Historian of astronomy Dr William Tobin (formerly of the University of Canterbury but now living in France) in recent years had extensive discussions with Harry about the family’s astronomical background, which is also evidenced in other photographs held by the Nelson Provincial Museum. Tobin has collected together several NZ transit of Venus photographs here. An Atkinson family group photo with numerous telescopes is available here, but it is unclear whether this was at the time of the transit of Venus in 1882, or the total solar eclipse in 1885. The largest of ASA’s telescopes – made by Thomas Cooke of York in 1879, known as the Atkinson Telescope, and imported to photograph the 1885 solar eclipse – was until the past year or so used for public viewing nights at the Cawthron Atkinson Observatory near Nelson. Its utilisation and removals over the decades were discussed in an extensive article in the Nelson Evening Mail in March 1977. The 140-year-old Atkinson Telescope was recently replaced by the Nelson Science Society with a more modern device, and awaits permanent display at the Cawthron Institute. This long-term connection of the Atkinson name with astronomy seems highly appropriate given Harry’s career in the UK.
Harry lived for many years at Bampton (just west of Oxford), and also had a holiday home in the south of France. He and Anne, his wife of sixty years, had one daughter (Katherine), and two sons (David and Benedict).
Never forgetting his NZ origins, in his last email message to me Harry wrote that he was envious of my being in Nelson. His final couple of years were blighted by dementia but Anne, in later messages, said that Harry often reminisced about New Zealand. ESA’s online Oral History of Europe in Space contains an extensive interview with Harry, including memories of his early years here.
Harry Hindmarsh Atkinson, science administrator: b Wellington, August 5, 1929;
m Anne Judith Barrett, 1958, 2s 1d; d England, December 30, 2018, aged 89.
Addendum (28 January): This photograph is confirmed by Anne Atkinson to be of Harry (aged 15), wearing his Nelson College tie.

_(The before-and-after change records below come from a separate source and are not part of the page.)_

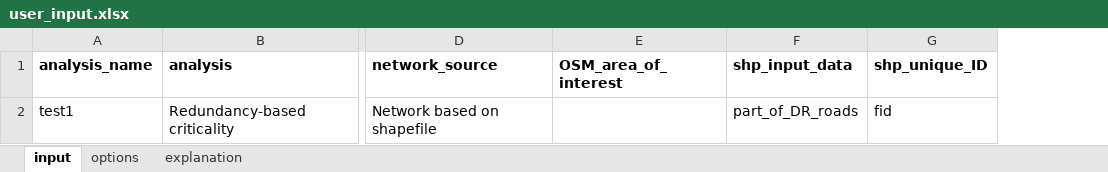
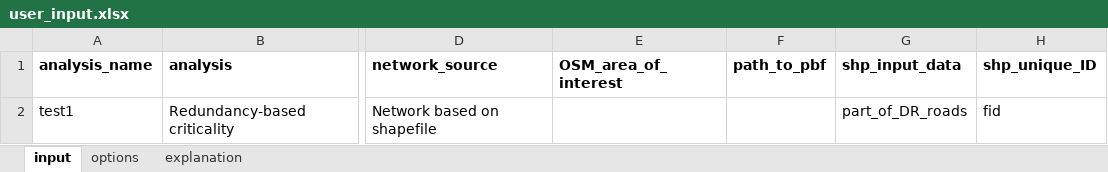
Before and after one commit to Deltares/ra2ce, an Excel workbook: input/user_input.xlsx, sheet input, drawn as a sheet; only a part is shown, gaps mark what is left out; values as stored, in another font and other column widths than the file's, no borders; the diff names each change by its address in the sheet, - before the commit and + after, or states it on an @@ line.

Commit message:
updated input excel and explanation

```diff
--- a/input/user_input.xlsx (sheet input)
+++ b/input/user_input.xlsx (sheet input)
+column F (path_to_pbf), empty
```
Also changed, not shown: sheet explanation, input/user_input_tests.xlsx.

Addendum (5 February): An obituary of Harry Atkinson that is largely a cut-down version of the above has been published today in the Dominion Post, The Press, and various regional newspapers.